Duhigg’s article focuses mainly on Target’s efforts to figure out which customers are about to go through a major life change (like pregnancy) so that it can take advantage of their flux and vulnerability to change their shopping habits.
Consumers going through major life events often don’t notice, or care, that their shopping habits have shifted, but retailers notice, and they care quite a bit. At those unique moments, Andreasen wrote, customers are “vulnerable to intervention by marketers.” In other words, a precisely timed advertisement, sent to a recent divorcee or new homebuyer, can change someone’s shopping patterns for years.
Apparently humans’ habits are hard to alter unless they are thrown into a kind of emotional state of shock by impending situations.
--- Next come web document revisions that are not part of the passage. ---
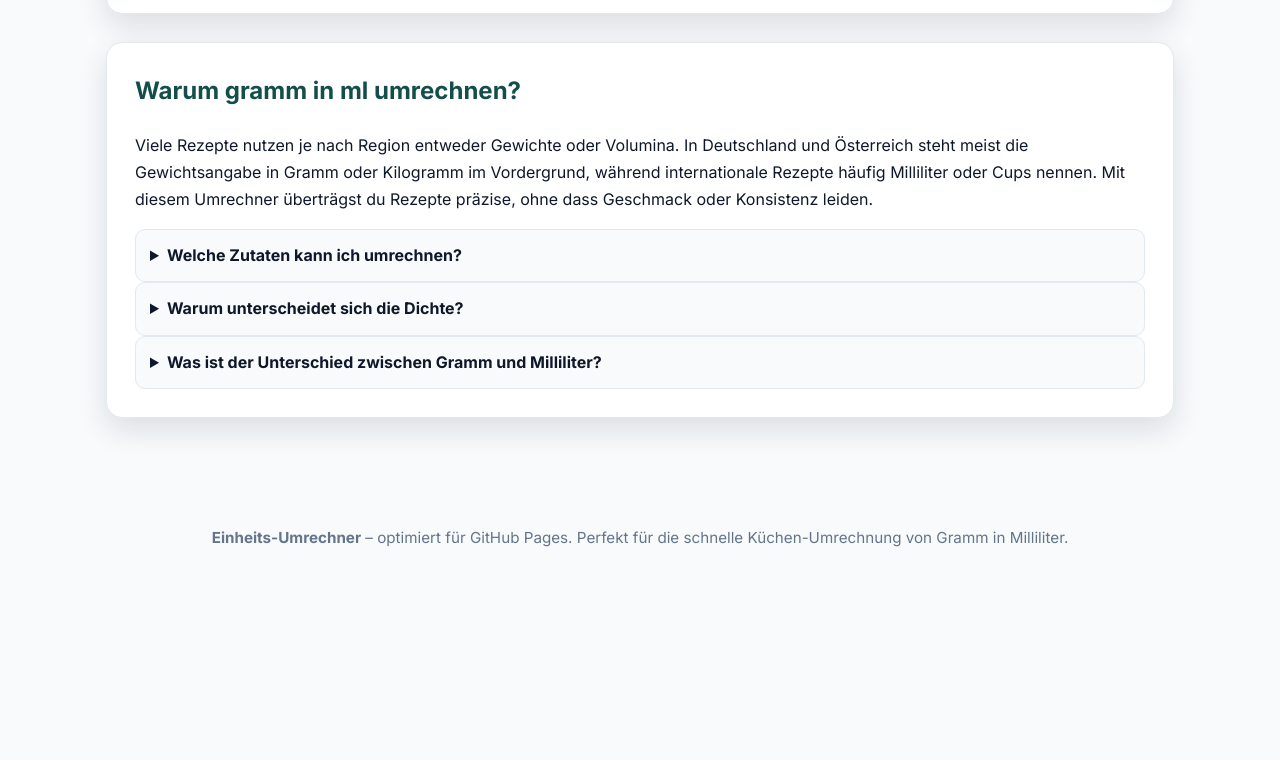
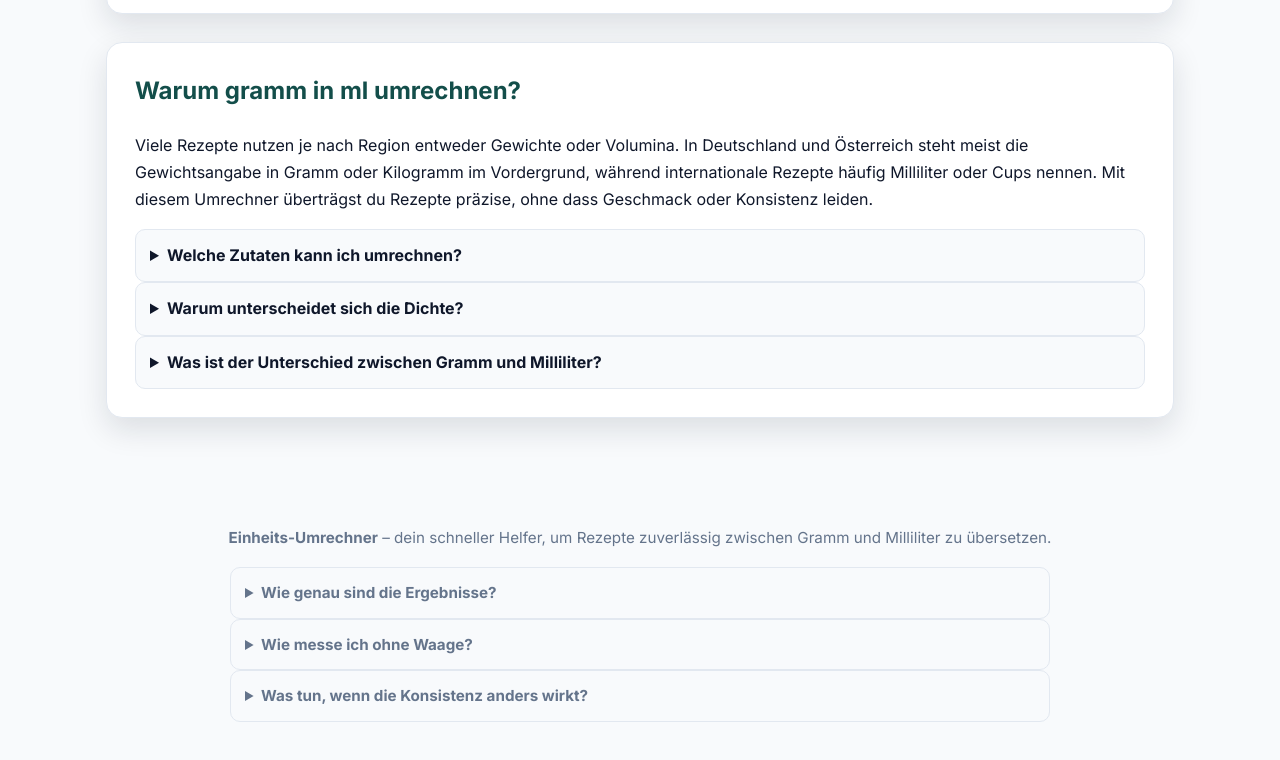
Before and after one commit to janmarkuslanger/einheits-umrechner, a plain HTML site: page index.html in a window 1280 px wide. Shown: the part 1111-1871 px from the top of the page. Before the commit the page ends 1717 px from the top, so only its background shows below. Drawn offline with Linux system fonts and the light colour scheme.

Commit message:
Make footer more user-focused

```diff
--- a/index.html
+++ b/index.html
@@ -85,6 +85,7 @@
     .faq details { border: 1px solid #e2e8f0; padding: 12px 14px; border-radius: 10px; background: #f8fafc; }
     .faq summary { font-weight: 700; cursor: pointer; }
     footer { text-align: center; padding: 28px 12px 40px; color: var(--muted); font-size: 0.95rem; }
+    footer .faq { max-width: 820px; margin: 16px auto 0; text-align: left; }
     .badge { display: inline-block; background: rgba(15,118,110,0.12); color: var(--secondary); padding: 6px 10px; border-radius: 999px; font-weight: 700; margin-bottom: 12px; }
     @media (max-width: 640px) { header { padding: 56px 12px; } main { margin-top: -48px; } }
   </style>
@@ -146,7 +147,7 @@
       <div class="faq">
         <details>
           <summary>Welche Zutaten kann ich umrechnen?</summary>
-          <p>Aktuell unterstützen wir Wasser, Milch, Sonnenblumenöl, Olivenöl, Honig, Weizenmehl, Zucker, Sahne und flüssige Butter. Du kannst die Liste jederzeit erweitern, indem du im Quellcode neue Dichten hinterlegst.</p>
+          <p>Aktuell unterstützen wir Wasser, Milch, Sonnenblumenöl, Olivenöl, Honig, Weizenmehl, Zucker, Sahne und flüssige Butter. Fehlt etwas? Orientiere dich an einer ähnlichen Zutat in der Liste oder nutze einen groben Richtwert von 1 g ≈ 1 ml und passe nach Geschmack an.</p>
         </details>
         <details>
           <summary>Warum unterscheidet sich die Dichte?</summary>
@@ -161,7 +162,21 @@
   </main>
 
   <footer>
-    <p><strong>Einheits-Umrechner</strong> – optimiert für GitHub Pages. Perfekt für die schnelle Küchen-Umrechnung von Gramm in Milliliter.</p>
+    <p><strong>Einheits-Umrechner</strong> – dein schneller Helfer, um Rezepte zuverlässig zwischen Gramm und Milliliter zu übersetzen.</p>
+    <div class="faq" aria-label="Nützliche Hinweise">
+      <details>
+        <summary>Wie genau sind die Ergebnisse?</summary>
+        <p>Wir nutzen Durchschnittswerte gängiger Zutaten bei Zimmertemperatur. So sparst du dir Nachrechnen und kannst Rezepte auch ohne Küchenwaage sicher nachkochen.</p>
+      </details>
+      <details>
+        <summary>Wie messe ich ohne Waage?</summary>
+        <p>Gib die gewünschte Menge ein und verwende einen Messbecher oder Esslöffel, um die angezeigten Milliliter abzumessen. Bei dickflüssigen Zutaten wie Honig hilft es, den Löffel vorher leicht zu ölen.</p>
+      </details>
+      <details>
+        <summary>Was tun, wenn die Konsistenz anders wirkt?</summary>
+        <p>Jede Zutat kann je nach Marke und Temperatur etwas variieren. Taste dich bei kritischen Rezepten in kleinen Schritten heran und passe Flüssigkeit oder Mehl nach Bedarf an.</p>
+      </details>
+    </div>
   </footer>
 
   <script src="index.js"></script>
```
For the time being, companies like Target are content to sift through our data trails to figure out who among us are entering into chaotic periods (and the process for this involves all sorts of cross-referencing of data from pools most of haven’t ever thought it was possible to combine — the focus of Turow’s book). Perhaps the technology to instigate such chaos in people’s lives on an individual by individual basis is waiting in the wings.